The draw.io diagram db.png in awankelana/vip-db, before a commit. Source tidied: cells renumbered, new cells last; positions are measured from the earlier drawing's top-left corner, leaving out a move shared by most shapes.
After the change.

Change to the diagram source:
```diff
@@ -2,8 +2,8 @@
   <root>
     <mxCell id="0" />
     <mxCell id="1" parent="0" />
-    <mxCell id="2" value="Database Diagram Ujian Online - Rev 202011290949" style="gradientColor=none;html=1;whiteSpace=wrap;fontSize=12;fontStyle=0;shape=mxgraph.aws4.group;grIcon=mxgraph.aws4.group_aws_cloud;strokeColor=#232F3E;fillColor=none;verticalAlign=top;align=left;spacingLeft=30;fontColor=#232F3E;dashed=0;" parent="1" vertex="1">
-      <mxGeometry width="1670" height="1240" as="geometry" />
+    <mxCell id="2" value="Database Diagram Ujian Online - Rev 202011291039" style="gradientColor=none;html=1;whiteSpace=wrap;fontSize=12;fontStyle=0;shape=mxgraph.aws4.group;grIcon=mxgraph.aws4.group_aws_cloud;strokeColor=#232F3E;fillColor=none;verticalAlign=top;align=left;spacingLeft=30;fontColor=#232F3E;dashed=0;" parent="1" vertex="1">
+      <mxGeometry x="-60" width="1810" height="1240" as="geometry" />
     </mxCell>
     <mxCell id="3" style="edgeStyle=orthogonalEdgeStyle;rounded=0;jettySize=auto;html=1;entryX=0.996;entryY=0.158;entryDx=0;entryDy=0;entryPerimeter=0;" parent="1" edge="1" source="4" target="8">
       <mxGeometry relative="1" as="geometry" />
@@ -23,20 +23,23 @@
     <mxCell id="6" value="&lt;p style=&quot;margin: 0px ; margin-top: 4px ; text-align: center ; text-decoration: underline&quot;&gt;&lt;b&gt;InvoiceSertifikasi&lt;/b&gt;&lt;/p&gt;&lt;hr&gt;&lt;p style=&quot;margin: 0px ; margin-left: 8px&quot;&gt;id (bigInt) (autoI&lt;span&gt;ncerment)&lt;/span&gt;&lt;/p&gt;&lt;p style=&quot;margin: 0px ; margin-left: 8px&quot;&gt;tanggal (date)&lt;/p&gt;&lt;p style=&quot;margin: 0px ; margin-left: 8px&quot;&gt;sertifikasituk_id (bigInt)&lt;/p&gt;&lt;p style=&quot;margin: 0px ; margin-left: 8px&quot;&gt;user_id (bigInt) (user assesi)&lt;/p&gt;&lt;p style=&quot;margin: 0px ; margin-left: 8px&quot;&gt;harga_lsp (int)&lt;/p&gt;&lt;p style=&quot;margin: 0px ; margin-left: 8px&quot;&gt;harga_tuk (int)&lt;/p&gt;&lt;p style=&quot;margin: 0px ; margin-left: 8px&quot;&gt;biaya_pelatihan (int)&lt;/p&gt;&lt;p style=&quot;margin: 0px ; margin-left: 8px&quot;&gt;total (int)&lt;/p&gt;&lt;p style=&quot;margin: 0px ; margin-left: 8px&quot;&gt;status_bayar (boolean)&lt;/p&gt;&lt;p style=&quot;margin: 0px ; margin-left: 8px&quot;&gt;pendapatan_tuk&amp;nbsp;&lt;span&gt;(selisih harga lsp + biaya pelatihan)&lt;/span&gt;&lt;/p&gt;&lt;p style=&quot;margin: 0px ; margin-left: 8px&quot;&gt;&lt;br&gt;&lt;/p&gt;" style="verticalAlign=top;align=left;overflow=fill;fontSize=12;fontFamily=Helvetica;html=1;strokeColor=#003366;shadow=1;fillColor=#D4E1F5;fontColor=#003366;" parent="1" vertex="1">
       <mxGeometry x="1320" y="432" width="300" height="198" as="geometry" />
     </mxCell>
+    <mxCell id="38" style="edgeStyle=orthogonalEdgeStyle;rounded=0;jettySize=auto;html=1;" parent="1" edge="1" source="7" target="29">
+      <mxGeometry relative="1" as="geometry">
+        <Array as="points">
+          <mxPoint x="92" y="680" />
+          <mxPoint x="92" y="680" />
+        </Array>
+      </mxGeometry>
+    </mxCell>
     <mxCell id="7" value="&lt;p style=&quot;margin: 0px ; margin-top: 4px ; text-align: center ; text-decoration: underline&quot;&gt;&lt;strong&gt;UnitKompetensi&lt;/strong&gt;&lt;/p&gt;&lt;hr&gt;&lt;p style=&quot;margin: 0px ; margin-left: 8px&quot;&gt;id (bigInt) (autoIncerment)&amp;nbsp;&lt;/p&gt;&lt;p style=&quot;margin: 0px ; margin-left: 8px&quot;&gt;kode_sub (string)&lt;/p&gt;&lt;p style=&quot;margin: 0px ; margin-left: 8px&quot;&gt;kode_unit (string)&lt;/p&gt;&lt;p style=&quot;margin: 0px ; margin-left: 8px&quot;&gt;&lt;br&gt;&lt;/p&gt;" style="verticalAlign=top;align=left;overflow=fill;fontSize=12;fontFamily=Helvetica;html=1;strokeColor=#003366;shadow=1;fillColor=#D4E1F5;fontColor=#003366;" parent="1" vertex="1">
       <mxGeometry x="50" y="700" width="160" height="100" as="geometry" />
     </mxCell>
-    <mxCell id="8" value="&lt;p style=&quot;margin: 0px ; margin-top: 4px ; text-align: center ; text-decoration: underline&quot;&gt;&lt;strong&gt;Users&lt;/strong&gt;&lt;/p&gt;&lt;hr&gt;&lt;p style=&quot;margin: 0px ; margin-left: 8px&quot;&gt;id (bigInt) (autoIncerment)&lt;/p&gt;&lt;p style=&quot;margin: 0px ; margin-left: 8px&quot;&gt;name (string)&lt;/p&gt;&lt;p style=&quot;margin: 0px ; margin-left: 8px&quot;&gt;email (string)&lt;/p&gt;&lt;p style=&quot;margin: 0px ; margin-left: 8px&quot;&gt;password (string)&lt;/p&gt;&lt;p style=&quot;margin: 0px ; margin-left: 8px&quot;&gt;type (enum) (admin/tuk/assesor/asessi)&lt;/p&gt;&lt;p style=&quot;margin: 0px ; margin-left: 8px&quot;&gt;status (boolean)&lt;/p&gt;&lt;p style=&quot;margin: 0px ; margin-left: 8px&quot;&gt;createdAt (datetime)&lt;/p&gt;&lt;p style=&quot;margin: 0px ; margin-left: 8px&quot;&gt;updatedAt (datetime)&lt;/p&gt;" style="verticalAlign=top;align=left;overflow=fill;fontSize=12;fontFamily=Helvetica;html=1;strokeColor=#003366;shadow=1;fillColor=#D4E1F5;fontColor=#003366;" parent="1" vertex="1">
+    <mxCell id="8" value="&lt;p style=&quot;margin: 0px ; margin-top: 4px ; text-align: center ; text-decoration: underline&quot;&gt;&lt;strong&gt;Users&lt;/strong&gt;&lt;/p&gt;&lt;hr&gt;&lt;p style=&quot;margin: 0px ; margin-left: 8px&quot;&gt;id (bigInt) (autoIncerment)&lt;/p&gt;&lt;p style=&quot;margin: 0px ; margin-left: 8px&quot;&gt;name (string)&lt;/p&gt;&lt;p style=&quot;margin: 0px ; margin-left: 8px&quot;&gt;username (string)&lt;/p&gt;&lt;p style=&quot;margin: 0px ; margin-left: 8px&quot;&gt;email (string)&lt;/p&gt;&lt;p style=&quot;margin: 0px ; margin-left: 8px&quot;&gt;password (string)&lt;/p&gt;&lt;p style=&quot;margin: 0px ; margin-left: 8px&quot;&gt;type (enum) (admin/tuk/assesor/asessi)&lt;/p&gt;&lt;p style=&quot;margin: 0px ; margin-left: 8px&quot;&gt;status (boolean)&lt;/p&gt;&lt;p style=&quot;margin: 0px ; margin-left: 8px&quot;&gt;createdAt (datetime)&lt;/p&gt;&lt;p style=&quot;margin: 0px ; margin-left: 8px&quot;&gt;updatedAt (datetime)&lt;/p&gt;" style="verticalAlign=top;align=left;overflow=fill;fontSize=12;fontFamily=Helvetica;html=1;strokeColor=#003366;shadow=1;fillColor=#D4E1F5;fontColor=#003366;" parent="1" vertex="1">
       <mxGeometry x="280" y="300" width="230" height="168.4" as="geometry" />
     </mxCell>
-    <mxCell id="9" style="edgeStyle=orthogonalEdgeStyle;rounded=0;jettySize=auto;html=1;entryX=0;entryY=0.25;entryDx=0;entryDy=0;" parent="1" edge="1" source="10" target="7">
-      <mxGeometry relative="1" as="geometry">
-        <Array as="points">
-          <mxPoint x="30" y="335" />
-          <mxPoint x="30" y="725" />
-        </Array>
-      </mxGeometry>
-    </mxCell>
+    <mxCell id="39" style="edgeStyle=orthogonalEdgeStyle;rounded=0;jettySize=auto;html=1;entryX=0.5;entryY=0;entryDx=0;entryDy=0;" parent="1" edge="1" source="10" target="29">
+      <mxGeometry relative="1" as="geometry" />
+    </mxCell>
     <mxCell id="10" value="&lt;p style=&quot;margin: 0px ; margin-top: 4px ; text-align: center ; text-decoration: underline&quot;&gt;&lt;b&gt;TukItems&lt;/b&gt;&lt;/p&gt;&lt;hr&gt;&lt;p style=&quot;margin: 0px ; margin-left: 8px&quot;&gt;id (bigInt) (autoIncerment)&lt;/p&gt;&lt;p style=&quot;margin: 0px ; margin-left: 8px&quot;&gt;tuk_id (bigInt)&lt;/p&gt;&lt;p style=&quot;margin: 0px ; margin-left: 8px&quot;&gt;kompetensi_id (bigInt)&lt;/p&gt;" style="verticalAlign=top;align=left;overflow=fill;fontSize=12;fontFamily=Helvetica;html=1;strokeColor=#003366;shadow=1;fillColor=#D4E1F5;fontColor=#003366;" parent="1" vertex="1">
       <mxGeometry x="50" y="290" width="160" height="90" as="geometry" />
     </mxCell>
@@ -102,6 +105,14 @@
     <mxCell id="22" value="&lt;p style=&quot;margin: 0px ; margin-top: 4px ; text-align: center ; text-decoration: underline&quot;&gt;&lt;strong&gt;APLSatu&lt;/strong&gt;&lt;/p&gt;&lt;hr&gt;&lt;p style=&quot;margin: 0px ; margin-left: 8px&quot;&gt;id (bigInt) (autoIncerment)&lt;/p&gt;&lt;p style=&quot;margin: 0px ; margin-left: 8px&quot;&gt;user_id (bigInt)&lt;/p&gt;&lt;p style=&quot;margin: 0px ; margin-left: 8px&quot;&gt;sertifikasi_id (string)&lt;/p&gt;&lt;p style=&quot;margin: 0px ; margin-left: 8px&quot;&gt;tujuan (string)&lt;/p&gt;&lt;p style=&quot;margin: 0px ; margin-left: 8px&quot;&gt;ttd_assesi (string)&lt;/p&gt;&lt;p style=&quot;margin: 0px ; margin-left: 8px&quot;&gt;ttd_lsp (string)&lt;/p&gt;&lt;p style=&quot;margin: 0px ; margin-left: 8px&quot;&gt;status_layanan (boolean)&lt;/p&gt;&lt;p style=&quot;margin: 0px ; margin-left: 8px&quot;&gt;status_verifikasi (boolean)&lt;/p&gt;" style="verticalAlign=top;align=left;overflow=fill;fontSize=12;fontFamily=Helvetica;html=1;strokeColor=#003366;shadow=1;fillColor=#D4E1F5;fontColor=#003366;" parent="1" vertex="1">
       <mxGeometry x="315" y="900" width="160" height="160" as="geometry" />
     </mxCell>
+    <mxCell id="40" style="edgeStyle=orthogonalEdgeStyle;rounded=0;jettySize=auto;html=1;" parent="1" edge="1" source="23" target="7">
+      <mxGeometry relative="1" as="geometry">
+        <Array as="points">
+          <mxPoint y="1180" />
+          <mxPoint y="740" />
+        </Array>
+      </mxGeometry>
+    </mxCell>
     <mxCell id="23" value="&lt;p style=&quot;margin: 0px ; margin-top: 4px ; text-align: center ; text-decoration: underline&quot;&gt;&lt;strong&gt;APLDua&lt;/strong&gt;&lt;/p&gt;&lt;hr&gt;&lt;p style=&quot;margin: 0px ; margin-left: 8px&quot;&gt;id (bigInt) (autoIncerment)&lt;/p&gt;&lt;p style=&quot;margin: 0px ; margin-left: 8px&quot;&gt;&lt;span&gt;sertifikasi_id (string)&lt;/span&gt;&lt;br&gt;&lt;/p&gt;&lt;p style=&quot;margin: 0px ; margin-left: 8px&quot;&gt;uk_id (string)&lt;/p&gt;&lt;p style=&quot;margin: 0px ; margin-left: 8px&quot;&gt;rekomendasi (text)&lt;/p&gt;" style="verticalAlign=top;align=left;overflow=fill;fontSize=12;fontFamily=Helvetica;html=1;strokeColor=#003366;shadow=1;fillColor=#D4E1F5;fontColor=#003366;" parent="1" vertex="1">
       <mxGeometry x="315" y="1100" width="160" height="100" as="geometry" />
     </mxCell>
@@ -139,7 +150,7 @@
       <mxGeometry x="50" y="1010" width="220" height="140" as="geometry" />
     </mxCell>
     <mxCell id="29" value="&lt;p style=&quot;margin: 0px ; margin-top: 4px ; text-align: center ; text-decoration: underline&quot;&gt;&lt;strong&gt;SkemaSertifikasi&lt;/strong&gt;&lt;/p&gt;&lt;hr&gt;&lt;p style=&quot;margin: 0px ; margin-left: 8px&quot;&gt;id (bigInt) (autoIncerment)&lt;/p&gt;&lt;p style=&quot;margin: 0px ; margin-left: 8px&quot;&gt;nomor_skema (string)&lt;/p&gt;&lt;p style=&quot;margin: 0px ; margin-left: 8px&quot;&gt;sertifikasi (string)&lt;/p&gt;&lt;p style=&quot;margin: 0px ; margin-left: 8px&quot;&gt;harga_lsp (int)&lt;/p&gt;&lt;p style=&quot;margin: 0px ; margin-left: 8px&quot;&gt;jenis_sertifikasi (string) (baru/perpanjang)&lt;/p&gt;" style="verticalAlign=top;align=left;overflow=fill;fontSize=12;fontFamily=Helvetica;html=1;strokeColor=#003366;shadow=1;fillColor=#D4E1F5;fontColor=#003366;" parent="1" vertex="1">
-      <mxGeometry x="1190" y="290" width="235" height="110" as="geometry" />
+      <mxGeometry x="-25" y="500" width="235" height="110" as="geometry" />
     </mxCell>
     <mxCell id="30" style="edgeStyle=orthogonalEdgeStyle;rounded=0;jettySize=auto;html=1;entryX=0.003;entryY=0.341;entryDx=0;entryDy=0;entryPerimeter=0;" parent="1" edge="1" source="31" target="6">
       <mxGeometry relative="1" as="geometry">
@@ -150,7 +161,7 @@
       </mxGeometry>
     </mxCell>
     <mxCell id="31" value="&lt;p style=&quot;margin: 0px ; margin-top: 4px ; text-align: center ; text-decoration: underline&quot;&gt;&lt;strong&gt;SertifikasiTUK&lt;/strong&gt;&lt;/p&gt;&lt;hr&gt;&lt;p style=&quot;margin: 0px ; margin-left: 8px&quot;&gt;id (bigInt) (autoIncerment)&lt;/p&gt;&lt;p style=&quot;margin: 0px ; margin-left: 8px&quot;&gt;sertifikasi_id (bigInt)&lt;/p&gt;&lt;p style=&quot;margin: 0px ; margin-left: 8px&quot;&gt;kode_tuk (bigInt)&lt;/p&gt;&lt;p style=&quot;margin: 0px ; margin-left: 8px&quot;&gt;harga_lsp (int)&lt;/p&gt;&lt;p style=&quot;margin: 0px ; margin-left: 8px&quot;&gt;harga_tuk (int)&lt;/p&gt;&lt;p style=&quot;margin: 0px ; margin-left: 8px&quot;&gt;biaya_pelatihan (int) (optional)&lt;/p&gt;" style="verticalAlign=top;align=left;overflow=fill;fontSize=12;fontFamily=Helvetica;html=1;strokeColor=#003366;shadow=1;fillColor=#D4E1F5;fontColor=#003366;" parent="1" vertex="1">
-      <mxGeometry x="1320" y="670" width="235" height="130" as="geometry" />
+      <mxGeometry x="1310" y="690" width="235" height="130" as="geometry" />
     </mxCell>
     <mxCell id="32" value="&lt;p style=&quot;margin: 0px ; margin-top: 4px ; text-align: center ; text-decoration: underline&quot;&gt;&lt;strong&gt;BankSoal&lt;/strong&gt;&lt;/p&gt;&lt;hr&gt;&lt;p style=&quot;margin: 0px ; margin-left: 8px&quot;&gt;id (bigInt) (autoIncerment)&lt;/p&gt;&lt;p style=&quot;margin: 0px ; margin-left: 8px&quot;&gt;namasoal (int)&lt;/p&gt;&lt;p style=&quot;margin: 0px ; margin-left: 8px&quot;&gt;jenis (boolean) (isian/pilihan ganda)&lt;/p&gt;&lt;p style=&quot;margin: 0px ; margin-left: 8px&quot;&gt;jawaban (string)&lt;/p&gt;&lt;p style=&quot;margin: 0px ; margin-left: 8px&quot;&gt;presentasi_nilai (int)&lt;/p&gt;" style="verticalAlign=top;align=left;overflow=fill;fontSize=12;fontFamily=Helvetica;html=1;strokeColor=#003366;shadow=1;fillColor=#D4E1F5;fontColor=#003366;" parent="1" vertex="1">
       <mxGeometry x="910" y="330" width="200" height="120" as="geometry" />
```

TASK: Could you count how many lines in the records contain the word "entryY"? Only the number is needed.

OUTPUT BELOW: 4